(Records from a collection)
::::::
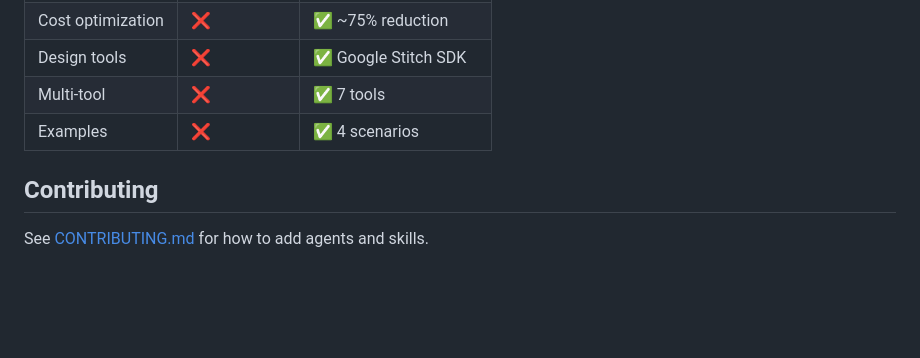
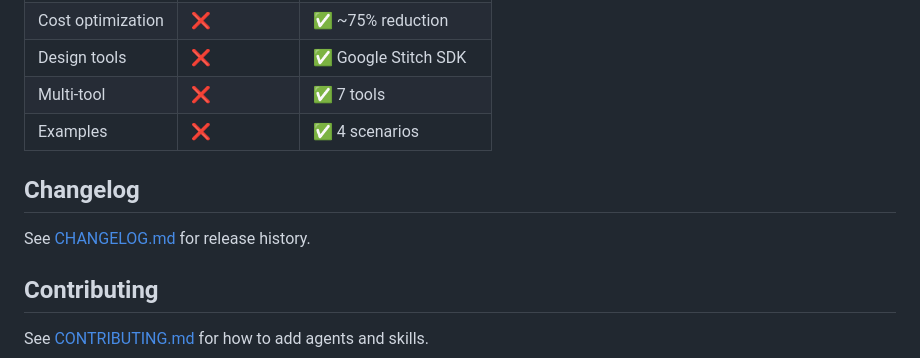
Before and after one commit to kienbui1995/magic-powers, a Markdown page: README.md, the part around the change. Rendered like a GitHub page; blank space fills up the shorter version.

Commit message:
docs: link CHANGELOG from README
Co-Authored-By: Claude Sonnet 4.6 (1M context) <noreply@anthropic.com>

```diff
--- a/README.md
+++ b/README.md
@@ -118,6 +118,10 @@ See [`examples/`](examples/) for real-world scenarios:
 | Multi-tool | ❌ | ✅ 7 tools |
 | Examples | ❌ | ✅ 4 scenarios |
 
+## Changelog
+
+See [CHANGELOG.md](CHANGELOG.md) for release history.
+
 ## Contributing
 
 See [CONTRIBUTING.md](CONTRIBUTING.md) for how to add agents and skills.
```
::::::
Action item
Filter the records above for "scenarios" and copy every matching line.

Answer
@@ -118,6 +118,10 @@ See [`examples/`](examples/) for real-world scenarios:
 | Examples | ❌ | ✅ 4 scenarios |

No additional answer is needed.